The dollar's trade-weighted value rose on the improving sentiment toward U.S. assets, halting its fall last week triggered by the Federal Reserve's announcement that its balance sheet expansion of over $1 trillion would include purchases of government debt.
The euro backed down from the peaks hit in the wake of the Fed's announcement last week, after European Central Bank President Jean-Claude Trichet again said interest rates could be cut to help kickstart the economy.
The dollar consolidation and profit taking on the euro on Tuesday showed currency traders trimming some of the bets built up in recent sessions as they waited to see if equities could extend their sharp gains from the previous session.
A raft of policymakers, including Fed Chairman Ben Bernanke and U.S. Treasury Secretary Tim Geithner, are scheduled to speak later in the day and European purchasing managers and UK inflation data are due for release too.
"In the context of equities rallying, yes, the yen is broadly weaker," said Carole Lualhere, currency strategist at Societe Generale in Paris.
"But it's more consolidation (in the dollar) ... and maybe last week's rally on euro/dollar was slightly overdone. The ECB has room to cut rates, which may undermine the euro slightly, but it's more a dollar story than the euro," she said.
At 0840 GMT the dollar was up 1.1 percent on the day at 98.10 yen <JPY=>, and the euro was up 0.8 percent at 133.35 yen <EURJPY=>, having earlier struck 134.36 yen on trading platform EBS, its highest levels since October.
The euro was down 0.3 percent from late New York to $1.3585 <EUR=>, down around a cent and a half from $1.3739 touched last week.
This pushed the dollar index up 0.2 percent to 83.60 .DXY.
The U.S. government's plan announced on Monday to clean banks' balance sheets of up to $1 trillion of toxic assets got a vote of confidence from stock market investors, with Tokyo shares rising more than 3 percent .N225.
European stocks rose too .FTEU3, following U.S. stocks' 7 percent surge on Monday, their biggest one-day advance in nearly five months. [.N] [.T]
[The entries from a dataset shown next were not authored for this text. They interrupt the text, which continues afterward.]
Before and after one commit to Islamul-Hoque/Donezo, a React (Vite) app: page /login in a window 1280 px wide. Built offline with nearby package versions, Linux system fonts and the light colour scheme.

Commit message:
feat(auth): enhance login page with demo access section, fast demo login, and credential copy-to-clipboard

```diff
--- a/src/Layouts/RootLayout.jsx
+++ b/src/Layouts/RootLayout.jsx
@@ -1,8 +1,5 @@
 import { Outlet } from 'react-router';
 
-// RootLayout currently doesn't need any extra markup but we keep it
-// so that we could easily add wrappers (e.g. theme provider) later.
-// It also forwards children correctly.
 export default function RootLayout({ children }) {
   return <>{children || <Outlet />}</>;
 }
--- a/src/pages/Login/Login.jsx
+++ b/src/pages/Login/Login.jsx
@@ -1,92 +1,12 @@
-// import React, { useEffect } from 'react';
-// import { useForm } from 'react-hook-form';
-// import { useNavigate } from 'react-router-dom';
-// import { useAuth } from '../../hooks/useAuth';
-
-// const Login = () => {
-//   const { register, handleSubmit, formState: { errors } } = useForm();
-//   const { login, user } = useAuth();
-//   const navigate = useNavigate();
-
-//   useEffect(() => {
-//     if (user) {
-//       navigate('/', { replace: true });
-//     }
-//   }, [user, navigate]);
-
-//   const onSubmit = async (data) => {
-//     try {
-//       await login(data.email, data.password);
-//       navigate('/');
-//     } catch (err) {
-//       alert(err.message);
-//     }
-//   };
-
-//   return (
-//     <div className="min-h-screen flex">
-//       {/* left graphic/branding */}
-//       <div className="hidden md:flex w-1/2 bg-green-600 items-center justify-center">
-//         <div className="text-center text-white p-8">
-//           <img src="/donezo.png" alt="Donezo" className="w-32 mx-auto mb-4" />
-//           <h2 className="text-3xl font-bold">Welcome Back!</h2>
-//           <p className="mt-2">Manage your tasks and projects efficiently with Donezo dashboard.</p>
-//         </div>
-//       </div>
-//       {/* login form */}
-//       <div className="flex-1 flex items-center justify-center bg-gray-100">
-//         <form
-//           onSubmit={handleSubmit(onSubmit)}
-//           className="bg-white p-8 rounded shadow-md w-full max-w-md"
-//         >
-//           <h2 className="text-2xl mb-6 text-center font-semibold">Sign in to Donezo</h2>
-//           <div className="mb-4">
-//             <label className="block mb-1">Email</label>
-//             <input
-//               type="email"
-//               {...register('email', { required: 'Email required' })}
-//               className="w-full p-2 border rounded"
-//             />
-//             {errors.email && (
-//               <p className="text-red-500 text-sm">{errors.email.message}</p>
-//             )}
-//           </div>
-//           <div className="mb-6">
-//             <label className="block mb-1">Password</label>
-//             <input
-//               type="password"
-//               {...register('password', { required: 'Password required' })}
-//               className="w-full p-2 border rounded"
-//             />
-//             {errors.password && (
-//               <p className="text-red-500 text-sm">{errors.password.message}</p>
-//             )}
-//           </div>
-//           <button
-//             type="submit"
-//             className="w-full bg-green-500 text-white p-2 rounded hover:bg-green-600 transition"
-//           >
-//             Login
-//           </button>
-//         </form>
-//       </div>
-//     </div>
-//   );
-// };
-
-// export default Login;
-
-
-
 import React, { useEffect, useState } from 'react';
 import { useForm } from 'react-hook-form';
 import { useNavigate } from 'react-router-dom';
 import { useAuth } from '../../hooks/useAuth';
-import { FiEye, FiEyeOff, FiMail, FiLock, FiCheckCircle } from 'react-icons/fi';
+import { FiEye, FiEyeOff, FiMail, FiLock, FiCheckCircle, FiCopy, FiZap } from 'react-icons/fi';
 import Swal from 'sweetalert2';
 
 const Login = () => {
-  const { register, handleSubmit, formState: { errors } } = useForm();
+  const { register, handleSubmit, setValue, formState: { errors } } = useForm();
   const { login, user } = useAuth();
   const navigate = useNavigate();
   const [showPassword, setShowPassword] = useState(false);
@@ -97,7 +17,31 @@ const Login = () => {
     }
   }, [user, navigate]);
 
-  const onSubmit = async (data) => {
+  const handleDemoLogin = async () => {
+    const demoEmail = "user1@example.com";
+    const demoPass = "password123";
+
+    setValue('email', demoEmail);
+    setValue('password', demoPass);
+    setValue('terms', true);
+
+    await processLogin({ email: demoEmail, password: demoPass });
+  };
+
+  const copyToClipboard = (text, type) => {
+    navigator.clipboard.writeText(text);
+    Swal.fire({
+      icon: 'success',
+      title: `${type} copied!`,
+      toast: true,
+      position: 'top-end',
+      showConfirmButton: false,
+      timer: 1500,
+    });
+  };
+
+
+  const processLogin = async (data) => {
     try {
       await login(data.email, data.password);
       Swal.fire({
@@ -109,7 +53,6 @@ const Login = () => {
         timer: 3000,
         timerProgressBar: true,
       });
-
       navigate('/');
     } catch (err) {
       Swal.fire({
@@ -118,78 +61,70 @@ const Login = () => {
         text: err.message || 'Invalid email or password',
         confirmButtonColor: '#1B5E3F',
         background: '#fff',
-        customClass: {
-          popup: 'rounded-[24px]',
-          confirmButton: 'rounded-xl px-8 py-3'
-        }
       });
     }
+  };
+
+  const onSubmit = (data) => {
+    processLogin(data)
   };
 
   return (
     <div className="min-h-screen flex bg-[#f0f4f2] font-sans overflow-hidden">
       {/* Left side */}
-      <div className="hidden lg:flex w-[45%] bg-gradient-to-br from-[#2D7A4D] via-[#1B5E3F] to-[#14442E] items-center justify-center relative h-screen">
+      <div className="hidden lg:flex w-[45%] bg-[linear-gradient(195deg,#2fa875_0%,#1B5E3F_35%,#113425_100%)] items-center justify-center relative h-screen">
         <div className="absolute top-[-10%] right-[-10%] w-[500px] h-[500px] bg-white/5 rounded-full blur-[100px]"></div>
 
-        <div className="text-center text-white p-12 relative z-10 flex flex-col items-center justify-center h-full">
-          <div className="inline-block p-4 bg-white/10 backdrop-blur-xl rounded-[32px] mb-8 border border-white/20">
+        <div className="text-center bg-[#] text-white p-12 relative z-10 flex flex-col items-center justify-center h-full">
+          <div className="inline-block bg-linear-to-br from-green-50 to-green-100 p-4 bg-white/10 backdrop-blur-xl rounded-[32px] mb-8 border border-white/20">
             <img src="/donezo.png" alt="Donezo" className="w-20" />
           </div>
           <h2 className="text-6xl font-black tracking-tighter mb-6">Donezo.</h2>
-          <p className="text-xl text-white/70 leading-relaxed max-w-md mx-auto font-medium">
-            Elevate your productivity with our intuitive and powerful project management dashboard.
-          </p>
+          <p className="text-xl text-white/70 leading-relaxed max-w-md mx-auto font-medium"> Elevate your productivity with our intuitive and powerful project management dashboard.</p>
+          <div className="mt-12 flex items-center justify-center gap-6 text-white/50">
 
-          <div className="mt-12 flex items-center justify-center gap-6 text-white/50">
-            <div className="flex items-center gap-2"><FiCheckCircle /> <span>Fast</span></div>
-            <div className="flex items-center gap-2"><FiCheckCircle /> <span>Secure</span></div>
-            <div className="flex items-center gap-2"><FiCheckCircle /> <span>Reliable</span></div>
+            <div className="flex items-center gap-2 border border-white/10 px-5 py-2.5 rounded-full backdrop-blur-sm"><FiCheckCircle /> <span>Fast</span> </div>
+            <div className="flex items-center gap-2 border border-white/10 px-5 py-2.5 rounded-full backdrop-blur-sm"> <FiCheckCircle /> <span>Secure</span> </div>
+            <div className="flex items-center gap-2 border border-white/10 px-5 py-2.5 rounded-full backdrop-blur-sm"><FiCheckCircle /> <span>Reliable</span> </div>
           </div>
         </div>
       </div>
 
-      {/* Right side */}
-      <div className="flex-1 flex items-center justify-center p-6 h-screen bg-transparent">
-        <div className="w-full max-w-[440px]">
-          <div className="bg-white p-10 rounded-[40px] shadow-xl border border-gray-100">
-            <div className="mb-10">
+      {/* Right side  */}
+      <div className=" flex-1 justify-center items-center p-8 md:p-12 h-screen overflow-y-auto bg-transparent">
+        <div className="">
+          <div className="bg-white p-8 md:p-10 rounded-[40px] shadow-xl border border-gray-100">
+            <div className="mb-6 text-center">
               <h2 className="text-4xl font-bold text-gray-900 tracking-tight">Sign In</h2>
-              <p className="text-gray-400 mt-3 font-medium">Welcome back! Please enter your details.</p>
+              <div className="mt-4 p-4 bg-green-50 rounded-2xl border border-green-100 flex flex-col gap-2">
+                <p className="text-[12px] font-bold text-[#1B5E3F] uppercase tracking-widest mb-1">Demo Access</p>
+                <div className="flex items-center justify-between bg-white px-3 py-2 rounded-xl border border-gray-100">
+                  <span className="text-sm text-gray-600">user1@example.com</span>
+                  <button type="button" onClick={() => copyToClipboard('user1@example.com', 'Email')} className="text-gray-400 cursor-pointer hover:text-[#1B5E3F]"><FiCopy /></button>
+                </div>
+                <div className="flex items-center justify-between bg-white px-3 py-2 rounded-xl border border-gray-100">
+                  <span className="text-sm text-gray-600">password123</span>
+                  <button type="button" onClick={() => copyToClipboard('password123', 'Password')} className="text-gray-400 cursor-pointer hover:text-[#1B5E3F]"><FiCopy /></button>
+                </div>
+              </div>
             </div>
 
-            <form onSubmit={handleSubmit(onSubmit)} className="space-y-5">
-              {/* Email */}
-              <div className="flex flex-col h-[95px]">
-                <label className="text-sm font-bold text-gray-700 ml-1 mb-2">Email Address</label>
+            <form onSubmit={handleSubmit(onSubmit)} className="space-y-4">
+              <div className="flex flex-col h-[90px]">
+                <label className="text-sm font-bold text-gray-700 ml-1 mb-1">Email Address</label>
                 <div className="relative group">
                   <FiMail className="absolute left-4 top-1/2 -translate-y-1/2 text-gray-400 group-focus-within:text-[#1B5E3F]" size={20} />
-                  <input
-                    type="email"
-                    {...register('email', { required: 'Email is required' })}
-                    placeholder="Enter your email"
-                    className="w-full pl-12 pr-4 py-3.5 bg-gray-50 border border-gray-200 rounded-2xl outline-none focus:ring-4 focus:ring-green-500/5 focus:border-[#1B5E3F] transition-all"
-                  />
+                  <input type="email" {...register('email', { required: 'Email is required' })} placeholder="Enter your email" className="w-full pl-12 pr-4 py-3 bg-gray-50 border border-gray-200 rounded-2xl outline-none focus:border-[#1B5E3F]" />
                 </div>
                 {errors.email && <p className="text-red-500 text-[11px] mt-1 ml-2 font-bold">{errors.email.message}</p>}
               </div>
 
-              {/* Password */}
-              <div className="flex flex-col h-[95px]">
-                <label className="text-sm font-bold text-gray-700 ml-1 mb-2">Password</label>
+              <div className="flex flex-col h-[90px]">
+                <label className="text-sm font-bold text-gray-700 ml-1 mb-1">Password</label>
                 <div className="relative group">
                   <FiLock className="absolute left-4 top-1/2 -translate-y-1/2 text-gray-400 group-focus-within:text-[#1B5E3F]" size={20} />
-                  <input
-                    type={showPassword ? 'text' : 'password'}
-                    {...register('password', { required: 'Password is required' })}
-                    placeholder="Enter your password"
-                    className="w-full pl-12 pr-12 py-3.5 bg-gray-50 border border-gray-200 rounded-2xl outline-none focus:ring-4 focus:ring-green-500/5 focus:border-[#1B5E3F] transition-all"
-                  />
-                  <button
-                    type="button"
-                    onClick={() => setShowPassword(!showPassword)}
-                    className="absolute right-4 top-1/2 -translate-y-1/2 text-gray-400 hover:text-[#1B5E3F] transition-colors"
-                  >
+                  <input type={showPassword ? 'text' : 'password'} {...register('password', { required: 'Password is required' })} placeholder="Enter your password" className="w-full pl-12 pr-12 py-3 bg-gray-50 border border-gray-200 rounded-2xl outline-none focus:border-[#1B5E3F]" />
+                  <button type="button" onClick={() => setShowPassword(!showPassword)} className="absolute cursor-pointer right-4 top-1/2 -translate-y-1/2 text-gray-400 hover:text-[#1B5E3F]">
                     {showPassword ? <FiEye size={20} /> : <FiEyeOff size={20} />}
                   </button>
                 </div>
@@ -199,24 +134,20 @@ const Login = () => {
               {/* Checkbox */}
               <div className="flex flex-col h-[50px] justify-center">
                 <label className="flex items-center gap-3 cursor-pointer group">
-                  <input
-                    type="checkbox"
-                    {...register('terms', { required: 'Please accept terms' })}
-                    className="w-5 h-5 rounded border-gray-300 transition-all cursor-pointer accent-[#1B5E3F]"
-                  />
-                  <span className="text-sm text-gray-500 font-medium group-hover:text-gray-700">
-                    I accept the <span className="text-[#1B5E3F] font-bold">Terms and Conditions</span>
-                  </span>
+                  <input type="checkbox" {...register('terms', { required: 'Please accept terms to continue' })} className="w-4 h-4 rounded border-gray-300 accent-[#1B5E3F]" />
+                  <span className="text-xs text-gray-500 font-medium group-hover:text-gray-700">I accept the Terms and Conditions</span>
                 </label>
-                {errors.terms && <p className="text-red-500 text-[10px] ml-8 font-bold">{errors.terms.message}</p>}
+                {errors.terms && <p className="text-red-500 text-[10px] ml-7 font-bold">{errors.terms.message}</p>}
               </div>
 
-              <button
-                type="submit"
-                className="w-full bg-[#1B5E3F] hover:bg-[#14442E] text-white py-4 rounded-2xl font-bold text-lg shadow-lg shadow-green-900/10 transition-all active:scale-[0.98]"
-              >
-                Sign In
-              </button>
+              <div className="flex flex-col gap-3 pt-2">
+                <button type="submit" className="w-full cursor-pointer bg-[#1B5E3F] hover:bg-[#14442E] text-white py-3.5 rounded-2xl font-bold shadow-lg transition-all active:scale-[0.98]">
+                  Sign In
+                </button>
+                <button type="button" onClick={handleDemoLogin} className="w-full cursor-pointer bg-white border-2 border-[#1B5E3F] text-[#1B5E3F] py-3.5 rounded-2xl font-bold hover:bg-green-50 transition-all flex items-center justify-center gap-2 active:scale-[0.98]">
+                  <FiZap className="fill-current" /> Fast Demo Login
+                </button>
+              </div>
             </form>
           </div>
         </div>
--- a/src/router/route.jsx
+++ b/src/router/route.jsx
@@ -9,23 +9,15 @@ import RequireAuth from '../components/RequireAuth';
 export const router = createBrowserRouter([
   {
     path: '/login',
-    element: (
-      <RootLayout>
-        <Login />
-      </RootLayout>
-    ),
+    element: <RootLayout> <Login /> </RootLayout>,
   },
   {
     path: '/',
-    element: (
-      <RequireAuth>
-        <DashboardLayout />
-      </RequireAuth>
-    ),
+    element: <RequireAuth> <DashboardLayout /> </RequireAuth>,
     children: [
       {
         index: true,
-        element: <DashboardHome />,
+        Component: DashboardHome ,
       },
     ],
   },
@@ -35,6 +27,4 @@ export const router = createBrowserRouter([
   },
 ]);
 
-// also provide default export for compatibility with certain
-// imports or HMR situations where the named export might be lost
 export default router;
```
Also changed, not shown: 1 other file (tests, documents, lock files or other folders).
The dollar took heart, reversing some of the losses it suffered after the Fed said last week it will boost the money supply but buying a range of assets, including Treasuries.
In a sign of growing debate over the dollar's status as the dominant global reserve currency, Chinese central bank chief Zhou Xiaochuan said on Monday that Special Drawing Rights allocated by the International Monetary Fund could be used as a super- sovereign reserve currency, eventually displacing the dollar [ID:nBJC000286] [ID:nLN388353]
The euro, often seen as the "anti-dollar" trade, would probably benefit from any longer-term move by major reserve managers to reduce their dollar holdings. But in the short-term, investors are more concerned about the fragile euro zone economy.
"The market is looking at Europe and seeing a severe slowdown ... and are not seeing the ECB adequately providing support," said Lauren Rosborough, currency strategist at Westpac.